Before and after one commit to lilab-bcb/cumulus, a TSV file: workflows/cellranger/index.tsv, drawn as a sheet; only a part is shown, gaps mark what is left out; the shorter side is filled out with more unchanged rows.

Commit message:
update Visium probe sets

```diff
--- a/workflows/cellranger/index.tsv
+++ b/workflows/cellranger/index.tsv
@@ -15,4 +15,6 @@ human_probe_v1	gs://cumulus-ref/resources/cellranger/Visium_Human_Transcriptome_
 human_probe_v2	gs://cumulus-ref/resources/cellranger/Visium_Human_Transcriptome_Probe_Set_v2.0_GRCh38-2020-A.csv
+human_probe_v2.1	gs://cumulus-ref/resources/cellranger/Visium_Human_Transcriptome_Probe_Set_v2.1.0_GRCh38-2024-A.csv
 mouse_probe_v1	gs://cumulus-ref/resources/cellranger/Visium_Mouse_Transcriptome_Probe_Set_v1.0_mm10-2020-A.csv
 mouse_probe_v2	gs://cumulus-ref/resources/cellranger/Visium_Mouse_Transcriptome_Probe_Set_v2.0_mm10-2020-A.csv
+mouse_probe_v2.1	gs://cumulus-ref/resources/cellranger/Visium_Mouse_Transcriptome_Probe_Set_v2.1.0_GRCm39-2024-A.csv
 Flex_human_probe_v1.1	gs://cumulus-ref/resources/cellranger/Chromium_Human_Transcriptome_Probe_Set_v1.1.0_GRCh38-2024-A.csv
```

• **Directions for this task**: For the entries above, say how many lines contain the word "workflows", giving the number alone.

• **Exercise answer**: 3